Ermanie’s favorite Bible event is the Israelites crossing the Red Sea. “It taught me that when people have faith in God, he takes care of them …” even in Haiti.
THE CHURCH TODAY IN STRIFE-TORN HAITI
How do churches in Haiti manage, in the face of national crisis? Jeantyard Elmera, a church leader observed:
“The people of Haiti have seen that their old ‘gods’ are not the answer to their problems. They do not believe in Catholicism anymore. They do not believe in Protestantism anymore. They do not believe in Voodooism anymore. They want the truth.”
According to Joseph Albert, Haitian evangelist, “It is quite impossible to live in Haiti. Starvation, suffering, crime, violence are spread all around …However, all of these things don’t prevent people from obeying the Gospel. …Three weeks ago, 75 people were baptized.” He added that in the last three years churches with which he works have registered 1, 174 baptisms.
Congregations dot the countryside, from Cap-Haitien on the north to the Port-au-Prince region on the south. One of the largest is Delmas Street, Port-au-Prince, with more than 300 members.
Joseph Worndle, who has served Haiti from a base in Puerto Rico and now lives in Florida, reports more than 6,000 baptisms and 40 congregations in six years of work in Haiti.
The Haitian Orphans Home, established in 1987 by Evelyn Boyd, has 56 children. Bill and Pam Keefer direct this work. Manna International, Redwood City, Calif., church, drills water wells, provides pumps and demonstrates agricultural methods. Workers for Manna in Haiti are Bill and Darla Moxon, and Brian and Tammy Wallace. A Christian development project, in cooperation with the Pleasant Valley church, Little Rock, Ark., has created a school in the city of Gonaives. Radio ministries are directed by Albert and Elmera.

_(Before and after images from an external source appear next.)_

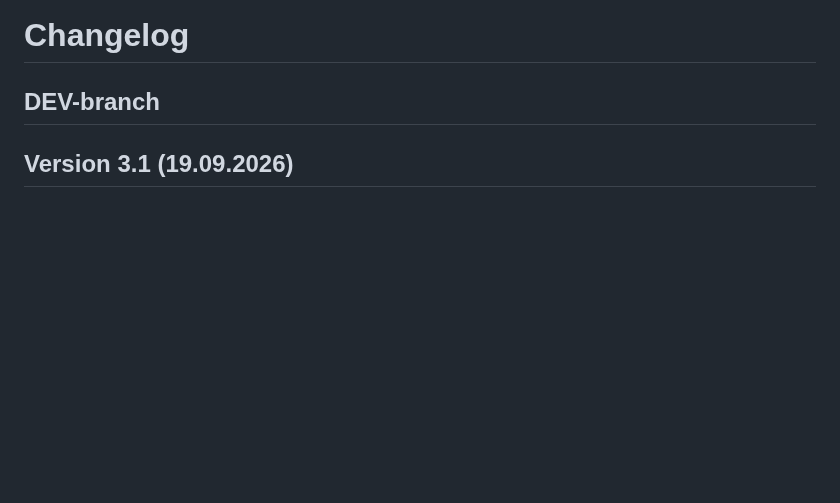
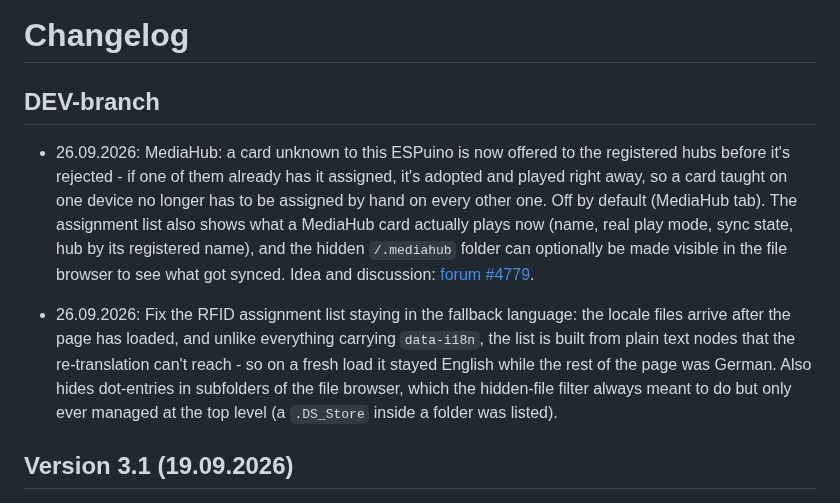
Before and after one commit to biologist79/ESPuino, a Markdown page: changelog.md, the part around the change. GitHub-like rendering; blank space fills up the shorter version.

Commit message:
Changelog: MediaHub card adoption and the assignment-list fixes
Co-Authored-By: Claude Opus 5 <noreply@anthropic.com>

```diff
--- a/changelog.md
+++ b/changelog.md
@@ -1,6 +1,10 @@
 # Changelog
 
 ## DEV-branch
+
+* 26.09.2026: MediaHub: a card unknown to this ESPuino is now offered to the registered hubs before it's rejected - if one of them already has it assigned, it's adopted and played right away, so a card taught on one device no longer has to be assigned by hand on every other one. Off by default (MediaHub tab). The assignment list also shows what a MediaHub card actually plays now (name, real play mode, sync state, hub by its registered name), and the hidden `/.mediahub` folder can optionally be made visible in the file browser to see what got synced. Idea and discussion: [forum #4779](https://forum.espuino.de/t/espuino-mediahub-feature-requests/4779).
+
+* 26.09.2026: Fix the RFID assignment list staying in the fallback language: the locale files arrive after the page has loaded, and unlike everything carrying `data-i18n`, the list is built from plain text nodes that the re-translation can't reach - so on a fresh load it stayed English while the rest of the page was German. Also hides dot-entries in subfolders of the file browser, which the hidden-file filter always meant to do but only ever managed at the top level (a `.DS_Store` inside a folder was listed).
 
 ## Version 3.1 (19.09.2026)
 
```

Linda Parker is a graduate of Oklahoma Christian and has experience in journalism and graphic design. Her husband is a family counselor in Little Rock, Ark. They have two daughters and are members of the Pleasant Valley church, Little Rock.